• [INSTRUCTIONS FOR THE TASK]: Set down every record below exactly as written, but leave out the pictures.

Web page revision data
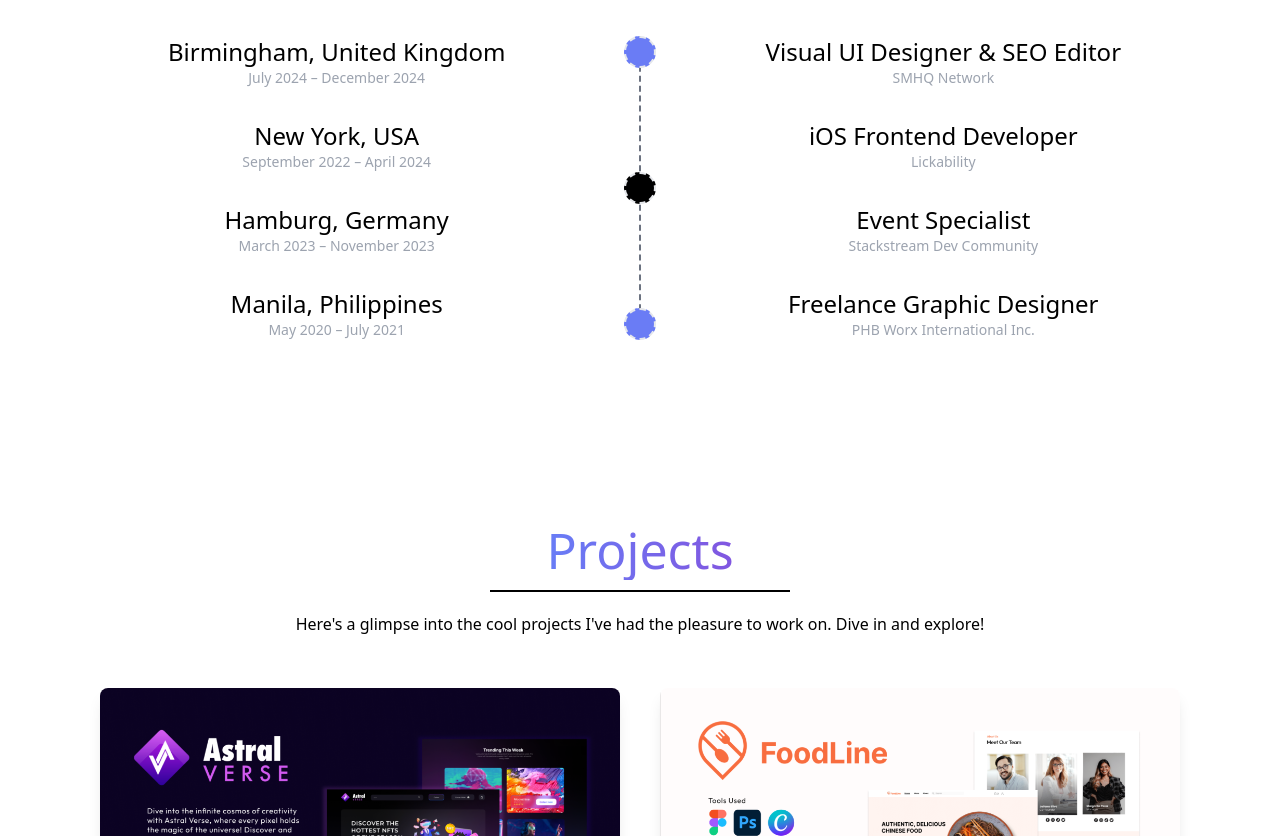
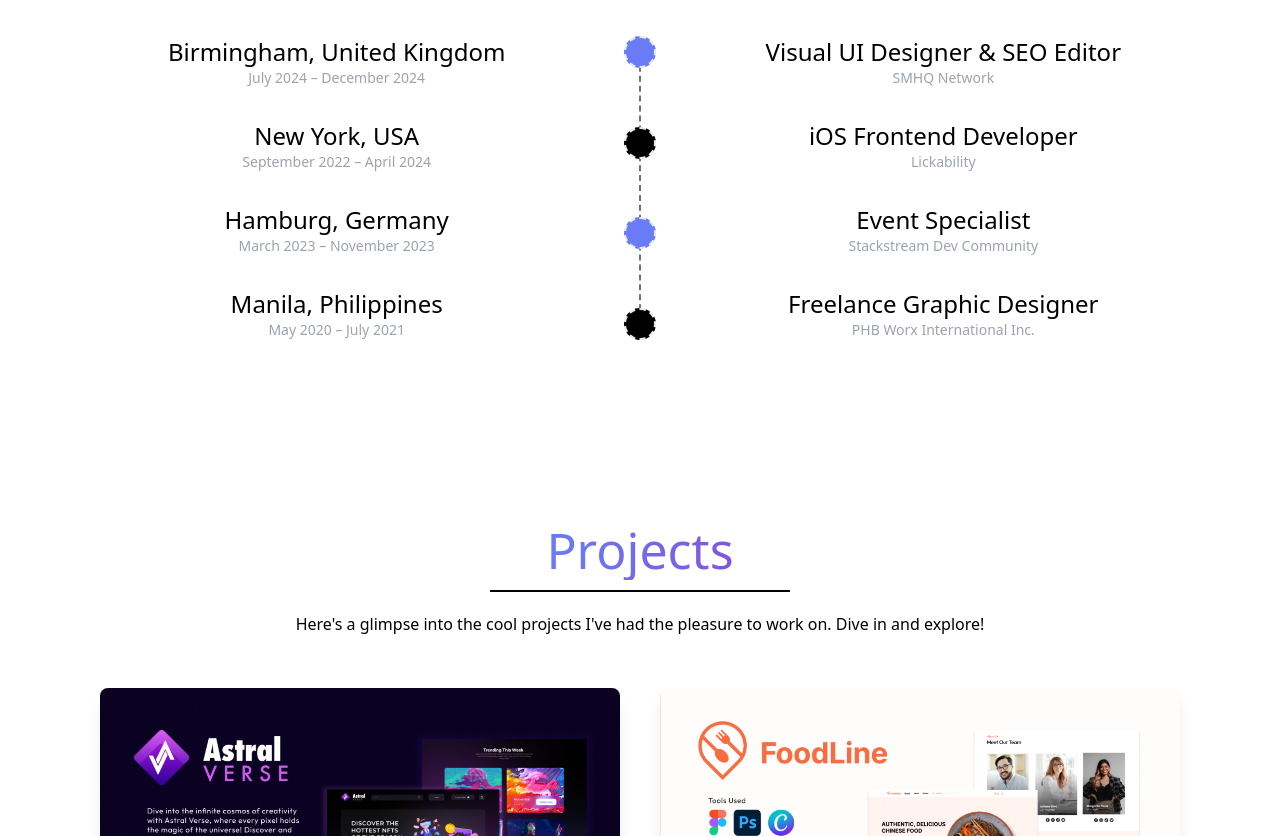
Before and after one commit to shigcodes/Portfolio, a React (Vite) app: page / in a window 1280 px wide. Shown: the part 1040-1876 px from the top of the page. Built offline with nearby package versions, Linux system fonts and the light colour scheme.

Commit message:
minimal changes in experience

```diff
--- a/src/components/Experience.tsx
+++ b/src/components/Experience.tsx
@@ -39,9 +39,10 @@ const Experience = () => {
                         </div>
                     </div>
                     <div className="col-span-2 flex flex-col items-center justify-between relative">
+                    <div className="w-8 h-8 rounded-full border-2 border-dashed mb-8 z-10" style={{ backgroundColor: '#6A7CF5' }} ></div>
+                        <div className="w-8 h-8 rounded-full border-2 border-dashed mb-8 z-10 bg-black"  ></div>
                         <div className="w-8 h-8 rounded-full border-2 border-dashed mb-8 z-10" style={{ backgroundColor: '#6A7CF5' }} ></div>
-                        <div className="w-8 h-8 bg-black rounded-full border-2 border-dashed mb-8 z-10"></div>
-                        <div className="w-8 h-8 rounded-full border-2 border-dashed z-10" style={{ backgroundColor: '#6A7CF5' }}></div>
+                        <div className="w-8 h-8 rounded-full border-2 border-dashed z-10 bg-black" ></div>
                         <div className="h-full w-0.5 border-l-2 border-dashed border-gray-500 absolute" style={{ top: '0', left: '50%', transform: 'translateX(-50%)' }}></div>
                     </div>
                     <div className="col-span-5 flex flex-col items-center">
```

• [ANSWER FOR THIS EXERCISE]:
Before and after one commit to shigcodes/Portfolio, a React (Vite) app: page / in a window 1280 px wide. Shown: the part 1040-1876 px from the top of the page. Built offline with nearby package versions, Linux system fonts and the light colour scheme.

Commit message:
minimal changes in experience

```diff
--- a/src/components/Experience.tsx
+++ b/src/components/Experience.tsx
@@ -39,9 +39,10 @@ const Experience = () => {
                         </div>
                     </div>
                     <div className="col-span-2 flex flex-col items-center justify-between relative">
+                    <div className="w-8 h-8 rounded-full border-2 border-dashed mb-8 z-10" style={{ backgroundColor: '#6A7CF5' }} ></div>
+                        <div className="w-8 h-8 rounded-full border-2 border-dashed mb-8 z-10 bg-black"  ></div>
                         <div className="w-8 h-8 rounded-full border-2 border-dashed mb-8 z-10" style={{ backgroundColor: '#6A7CF5' }} ></div>
-                        <div className="w-8 h-8 bg-black rounded-full border-2 border-dashed mb-8 z-10"></div>
-                        <div className="w-8 h-8 rounded-full border-2 border-dashed z-10" style={{ backgroundColor: '#6A7CF5' }}></div>
+                        <div className="w-8 h-8 rounded-full border-2 border-dashed z-10 bg-black" ></div>
                         <div className="h-full w-0.5 border-l-2 border-dashed border-gray-500 absolute" style={{ top: '0', left: '50%', transform: 'translateX(-50%)' }}></div>
                     </div>
                     <div className="col-span-5 flex flex-col items-center">
```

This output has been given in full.